## What to produce
Reproduce all of the data word for word.

## Recorded data
=== Section Start ===
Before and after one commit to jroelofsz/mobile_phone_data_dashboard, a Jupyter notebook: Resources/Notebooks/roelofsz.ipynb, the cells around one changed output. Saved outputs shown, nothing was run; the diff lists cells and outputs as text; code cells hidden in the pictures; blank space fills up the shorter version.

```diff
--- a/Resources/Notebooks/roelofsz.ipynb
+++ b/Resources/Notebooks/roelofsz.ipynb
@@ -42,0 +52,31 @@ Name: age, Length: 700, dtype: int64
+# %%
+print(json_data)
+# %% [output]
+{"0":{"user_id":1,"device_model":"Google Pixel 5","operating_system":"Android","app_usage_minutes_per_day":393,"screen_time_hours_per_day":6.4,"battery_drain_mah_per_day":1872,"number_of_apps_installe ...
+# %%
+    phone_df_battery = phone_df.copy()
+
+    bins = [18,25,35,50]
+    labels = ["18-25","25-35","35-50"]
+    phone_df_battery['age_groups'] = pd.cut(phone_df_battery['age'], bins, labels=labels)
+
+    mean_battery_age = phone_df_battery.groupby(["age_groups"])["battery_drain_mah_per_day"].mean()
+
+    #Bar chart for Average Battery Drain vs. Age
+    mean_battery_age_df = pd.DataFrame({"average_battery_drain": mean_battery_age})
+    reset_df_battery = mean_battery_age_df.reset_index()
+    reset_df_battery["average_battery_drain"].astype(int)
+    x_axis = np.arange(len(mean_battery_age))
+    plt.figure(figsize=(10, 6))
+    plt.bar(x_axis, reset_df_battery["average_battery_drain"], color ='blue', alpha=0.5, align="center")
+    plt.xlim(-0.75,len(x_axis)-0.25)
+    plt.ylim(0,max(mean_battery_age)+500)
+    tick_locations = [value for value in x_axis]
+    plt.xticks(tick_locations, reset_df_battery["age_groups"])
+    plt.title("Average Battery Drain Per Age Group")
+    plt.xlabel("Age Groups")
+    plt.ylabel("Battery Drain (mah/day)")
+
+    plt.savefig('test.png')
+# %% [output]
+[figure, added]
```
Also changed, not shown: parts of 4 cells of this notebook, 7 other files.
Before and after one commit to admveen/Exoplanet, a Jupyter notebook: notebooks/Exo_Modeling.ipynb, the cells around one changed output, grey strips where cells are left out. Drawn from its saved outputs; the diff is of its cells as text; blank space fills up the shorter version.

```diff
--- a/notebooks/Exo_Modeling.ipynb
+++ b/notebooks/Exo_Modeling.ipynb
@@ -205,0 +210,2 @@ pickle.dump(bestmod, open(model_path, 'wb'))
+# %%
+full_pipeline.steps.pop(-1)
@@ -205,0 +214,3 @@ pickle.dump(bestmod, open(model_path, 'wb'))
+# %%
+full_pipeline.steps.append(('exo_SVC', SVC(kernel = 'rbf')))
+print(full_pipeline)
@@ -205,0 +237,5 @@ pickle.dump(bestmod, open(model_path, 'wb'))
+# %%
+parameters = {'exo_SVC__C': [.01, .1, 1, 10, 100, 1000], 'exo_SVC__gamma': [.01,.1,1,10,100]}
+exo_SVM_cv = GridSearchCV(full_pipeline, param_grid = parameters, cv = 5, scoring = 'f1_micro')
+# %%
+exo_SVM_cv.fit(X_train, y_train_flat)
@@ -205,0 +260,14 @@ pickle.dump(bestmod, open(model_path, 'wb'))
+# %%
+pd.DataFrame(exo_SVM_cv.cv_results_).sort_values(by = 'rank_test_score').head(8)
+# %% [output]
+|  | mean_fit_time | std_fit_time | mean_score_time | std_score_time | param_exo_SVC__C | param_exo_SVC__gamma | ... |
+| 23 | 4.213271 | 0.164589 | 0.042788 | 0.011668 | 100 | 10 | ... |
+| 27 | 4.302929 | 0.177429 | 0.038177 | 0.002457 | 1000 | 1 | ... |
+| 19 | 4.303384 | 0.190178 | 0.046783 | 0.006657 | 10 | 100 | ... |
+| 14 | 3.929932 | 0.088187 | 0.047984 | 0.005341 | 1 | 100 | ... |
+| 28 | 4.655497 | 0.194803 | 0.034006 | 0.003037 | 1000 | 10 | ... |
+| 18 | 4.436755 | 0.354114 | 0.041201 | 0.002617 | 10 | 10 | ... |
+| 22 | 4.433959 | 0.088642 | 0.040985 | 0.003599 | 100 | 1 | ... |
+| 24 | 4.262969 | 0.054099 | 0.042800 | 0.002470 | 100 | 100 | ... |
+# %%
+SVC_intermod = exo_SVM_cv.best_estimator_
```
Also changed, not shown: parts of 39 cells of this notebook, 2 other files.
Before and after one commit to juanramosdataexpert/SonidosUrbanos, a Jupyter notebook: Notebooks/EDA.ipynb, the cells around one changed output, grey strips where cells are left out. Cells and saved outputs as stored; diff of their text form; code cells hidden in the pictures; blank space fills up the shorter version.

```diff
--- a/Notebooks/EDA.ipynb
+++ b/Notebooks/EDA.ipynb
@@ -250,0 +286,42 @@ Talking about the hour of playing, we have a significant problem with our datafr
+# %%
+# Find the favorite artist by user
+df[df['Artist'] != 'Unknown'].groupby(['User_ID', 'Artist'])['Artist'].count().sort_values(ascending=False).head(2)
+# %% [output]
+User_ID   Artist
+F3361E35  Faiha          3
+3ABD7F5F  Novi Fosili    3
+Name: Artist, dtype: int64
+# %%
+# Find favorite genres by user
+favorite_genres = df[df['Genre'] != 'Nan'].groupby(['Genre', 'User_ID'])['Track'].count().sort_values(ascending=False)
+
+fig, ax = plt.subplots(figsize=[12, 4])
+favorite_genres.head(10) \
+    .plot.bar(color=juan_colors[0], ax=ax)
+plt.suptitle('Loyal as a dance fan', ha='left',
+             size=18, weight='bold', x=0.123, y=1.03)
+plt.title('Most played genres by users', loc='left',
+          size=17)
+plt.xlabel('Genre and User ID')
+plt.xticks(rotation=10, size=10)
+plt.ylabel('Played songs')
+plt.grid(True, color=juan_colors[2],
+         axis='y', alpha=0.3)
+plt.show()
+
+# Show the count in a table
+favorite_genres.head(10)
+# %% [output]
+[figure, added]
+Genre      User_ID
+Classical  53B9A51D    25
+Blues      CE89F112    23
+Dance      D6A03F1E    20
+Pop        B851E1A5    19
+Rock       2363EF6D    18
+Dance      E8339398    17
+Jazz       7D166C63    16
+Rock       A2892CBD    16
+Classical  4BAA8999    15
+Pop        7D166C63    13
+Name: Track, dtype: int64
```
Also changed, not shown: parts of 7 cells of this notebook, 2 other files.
=== Section End ===
## Finished exercise
Before and after one commit to jroelofsz/mobile_phone_data_dashboard, a Jupyter notebook: Resources/Notebooks/roelofsz.ipynb, the cells around one changed output. Saved outputs shown, nothing was run; the diff lists cells and outputs as text; code cells hidden in the pictures; blank space fills up the shorter version.

```diff
--- a/Resources/Notebooks/roelofsz.ipynb
+++ b/Resources/Notebooks/roelofsz.ipynb
@@ -42,0 +52,31 @@ Name: age, Length: 700, dtype: int64
+# %%
+print(json_data)
+# %% [output]
+{"0":{"user_id":1,"device_model":"Google Pixel 5","operating_system":"Android","app_usage_minutes_per_day":393,"screen_time_hours_per_day":6.4,"battery_drain_mah_per_day":1872,"number_of_apps_installe ...
+# %%
+    phone_df_battery = phone_df.copy()
+
+    bins = [18,25,35,50]
+    labels = ["18-25","25-35","35-50"]
+    phone_df_battery['age_groups'] = pd.cut(phone_df_battery['age'], bins, labels=labels)
+
+    mean_battery_age = phone_df_battery.groupby(["age_groups"])["battery_drain_mah_per_day"].mean()
+
+    #Bar chart for Average Battery Drain vs. Age
+    mean_battery_age_df = pd.DataFrame({"average_battery_drain": mean_battery_age})
+    reset_df_battery = mean_battery_age_df.reset_index()
+    reset_df_battery["average_battery_drain"].astype(int)
+    x_axis = np.arange(len(mean_battery_age))
+    plt.figure(figsize=(10, 6))
+    plt.bar(x_axis, reset_df_battery["average_battery_drain"], color ='blue', alpha=0.5, align="center")
+    plt.xlim(-0.75,len(x_axis)-0.25)
+    plt.ylim(0,max(mean_battery_age)+500)
+    tick_locations = [value for value in x_axis]
+    plt.xticks(tick_locations, reset_df_battery["age_groups"])
+    plt.title("Average Battery Drain Per Age Group")
+    plt.xlabel("Age Groups")
+    plt.ylabel("Battery Drain (mah/day)")
+
+    plt.savefig('test.png')
+# %% [output]
+[figure, added]
```
Also changed, not shown: parts of 4 cells of this notebook, 7 other files.
Before and after one commit to admveen/Exoplanet, a Jupyter notebook: notebooks/Exo_Modeling.ipynb, the cells around one changed output, grey strips where cells are left out. Drawn from its saved outputs; the diff is of its cells as text; blank space fills up the shorter version.

```diff
--- a/notebooks/Exo_Modeling.ipynb
+++ b/notebooks/Exo_Modeling.ipynb
@@ -205,0 +210,2 @@ pickle.dump(bestmod, open(model_path, 'wb'))
+# %%
+full_pipeline.steps.pop(-1)
@@ -205,0 +214,3 @@ pickle.dump(bestmod, open(model_path, 'wb'))
+# %%
+full_pipeline.steps.append(('exo_SVC', SVC(kernel = 'rbf')))
+print(full_pipeline)
@@ -205,0 +237,5 @@ pickle.dump(bestmod, open(model_path, 'wb'))
+# %%
+parameters = {'exo_SVC__C': [.01, .1, 1, 10, 100, 1000], 'exo_SVC__gamma': [.01,.1,1,10,100]}
+exo_SVM_cv = GridSearchCV(full_pipeline, param_grid = parameters, cv = 5, scoring = 'f1_micro')
+# %%
+exo_SVM_cv.fit(X_train, y_train_flat)
@@ -205,0 +260,14 @@ pickle.dump(bestmod, open(model_path, 'wb'))
+# %%
+pd.DataFrame(exo_SVM_cv.cv_results_).sort_values(by = 'rank_test_score').head(8)
+# %% [output]
+|  | mean_fit_time | std_fit_time | mean_score_time | std_score_time | param_exo_SVC__C | param_exo_SVC__gamma | ... |
+| 23 | 4.213271 | 0.164589 | 0.042788 | 0.011668 | 100 | 10 | ... |
+| 27 | 4.302929 | 0.177429 | 0.038177 | 0.002457 | 1000 | 1 | ... |
+| 19 | 4.303384 | 0.190178 | 0.046783 | 0.006657 | 10 | 100 | ... |
+| 14 | 3.929932 | 0.088187 | 0.047984 | 0.005341 | 1 | 100 | ... |
+| 28 | 4.655497 | 0.194803 | 0.034006 | 0.003037 | 1000 | 10 | ... |
+| 18 | 4.436755 | 0.354114 | 0.041201 | 0.002617 | 10 | 10 | ... |
+| 22 | 4.433959 | 0.088642 | 0.040985 | 0.003599 | 100 | 1 | ... |
+| 24 | 4.262969 | 0.054099 | 0.042800 | 0.002470 | 100 | 100 | ... |
+# %%
+SVC_intermod = exo_SVM_cv.best_estimator_
```
Also changed, not shown: parts of 39 cells of this notebook, 2 other files.
Before and after one commit to juanramosdataexpert/SonidosUrbanos, a Jupyter notebook: Notebooks/EDA.ipynb, the cells around one changed output, grey strips where cells are left out. Cells and saved outputs as stored; diff of their text form; code cells hidden in the pictures; blank space fills up the shorter version.

```diff
--- a/Notebooks/EDA.ipynb
+++ b/Notebooks/EDA.ipynb
@@ -250,0 +286,42 @@ Talking about the hour of playing, we have a significant problem with our datafr
+# %%
+# Find the favorite artist by user
+df[df['Artist'] != 'Unknown'].groupby(['User_ID', 'Artist'])['Artist'].count().sort_values(ascending=False).head(2)
+# %% [output]
+User_ID   Artist
+F3361E35  Faiha          3
+3ABD7F5F  Novi Fosili    3
+Name: Artist, dtype: int64
+# %%
+# Find favorite genres by user
+favorite_genres = df[df['Genre'] != 'Nan'].groupby(['Genre', 'User_ID'])['Track'].count().sort_values(ascending=False)
+
+fig, ax = plt.subplots(figsize=[12, 4])
+favorite_genres.head(10) \
+    .plot.bar(color=juan_colors[0], ax=ax)
+plt.suptitle('Loyal as a dance fan', ha='left',
+             size=18, weight='bold', x=0.123, y=1.03)
+plt.title('Most played genres by users', loc='left',
+          size=17)
+plt.xlabel('Genre and User ID')
+plt.xticks(rotation=10, size=10)
+plt.ylabel('Played songs')
+plt.grid(True, color=juan_colors[2],
+         axis='y', alpha=0.3)
+plt.show()
+
+# Show the count in a table
+favorite_genres.head(10)
+# %% [output]
+[figure, added]
+Genre      User_ID
+Classical  53B9A51D    25
+Blues      CE89F112    23
+Dance      D6A03F1E    20
+Pop        B851E1A5    19
+Rock       2363EF6D    18
+Dance      E8339398    17
+Jazz       7D166C63    16
+Rock       A2892CBD    16
+Classical  4BAA8999    15
+Pop        7D166C63    13
+Name: Track, dtype: int64
```
Also changed, not shown: parts of 7 cells of this notebook, 2 other files.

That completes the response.